• **What needs to be done**
Filter the entries that follow, copying every line in which the word "figure" appears.

• **Records provided**
▽
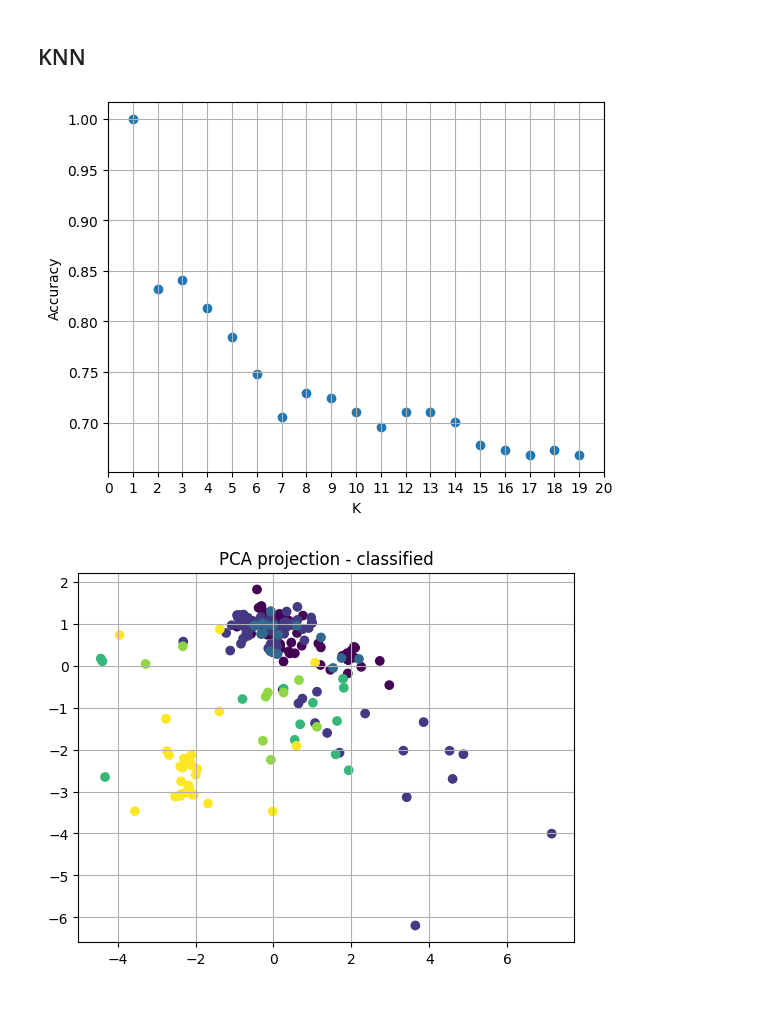
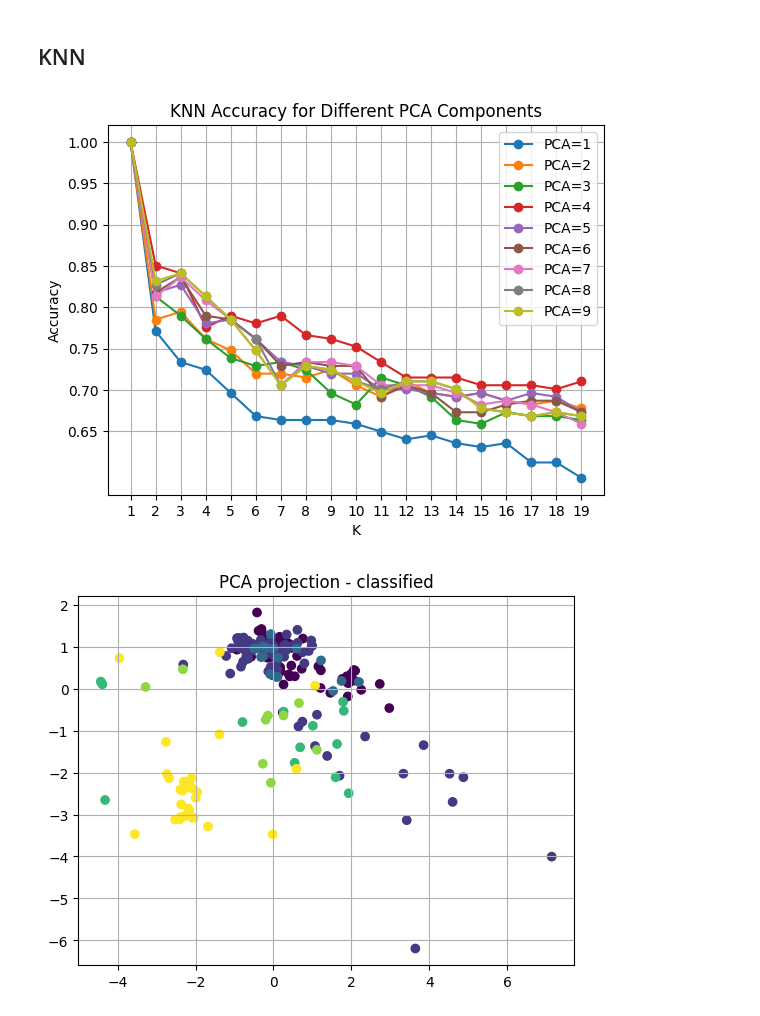
Before and after one commit to MxFrgsn/COMP2002_CW2, a Jupyter notebook: COMP2002.ipynb, the cells around one changed output. Cells and saved outputs as stored; diff of their text form; code cells hidden in the pictures.

Commit message:
redid how data is prepared, redid pca values and cross-validation

```diff
--- a/COMP2002.ipynb
+++ b/COMP2002.ipynb
@@ -43,0 +15,5 @@ Si    0
+# %%
+data = pandas.read_csv("glass_dataset.csv")
+classes = ["1", "2", "3", "4", "5", "6", "7"]
+inputs = data.values[:, :-1] # Features of the glass
+targets = np.array([classes.index(str(int(cls))) for cls in data.values[:, -1]]) + 1 # Label of the type of glass (1-7)
@@ -50,20 +53,27 @@ compressed = PCA(n_components=4).fit_transform(scaled_inputs) # given it has 9 f
 # %% [markdown]
 ## KNN
 # %%
-k_range = range (1,20)
-scores = []
-for k in k_range :
-    knn = KNeighborsClassifier (n_neighbors = k)
-    knn.fit (scaled_inputs,targets)
-    scores.append (knn.score(scaled_inputs,targets))
+k_range = range(1, 20)
+pca_range = range(1, 10)
 plt.figure()
+for p in pca_range:
+    scores = []
+    compressed = PCA(n_components=p).fit_transform(scaled_inputs)
+    for k in k_range:
+        knn = KNeighborsClassifier(n_neighbors=k)
+        knn.fit(compressed, targets)
+        scores.append(knn.score(compressed, targets))
+    plt.plot(k_range, scores, marker='o', linestyle='-', label=f'PCA={p}')
+
 plt.xlabel("K")
 plt.ylabel("Accuracy")
-plt.scatter(k_range,scores)
-plt.xticks([0,1,2,3,4,5,6,7,8,9,10,11,12,13,14,15,16,17,18,19,20])
+plt.title("KNN Accuracy for Different PCA Components")
+plt.xticks(k_range)
+plt.yticks((np.linspace(0.65, 1, 8)))
 plt.grid(True)
-plt.savefig ("knn_neighbours.png", bbox_inches ="tight")
+plt.legend()
+plt.savefig("knn_neighbours.png", bbox_inches="tight")
 plt.show()
 # %% [output]
-[figure, old version]
+[figure, new version]
 # %%
```
Also changed, not shown: parts of 40 cells of this notebook, 17 other files.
△
• **Answer box**
 plt.figure()
-[figure, old version]
+[figure, new version]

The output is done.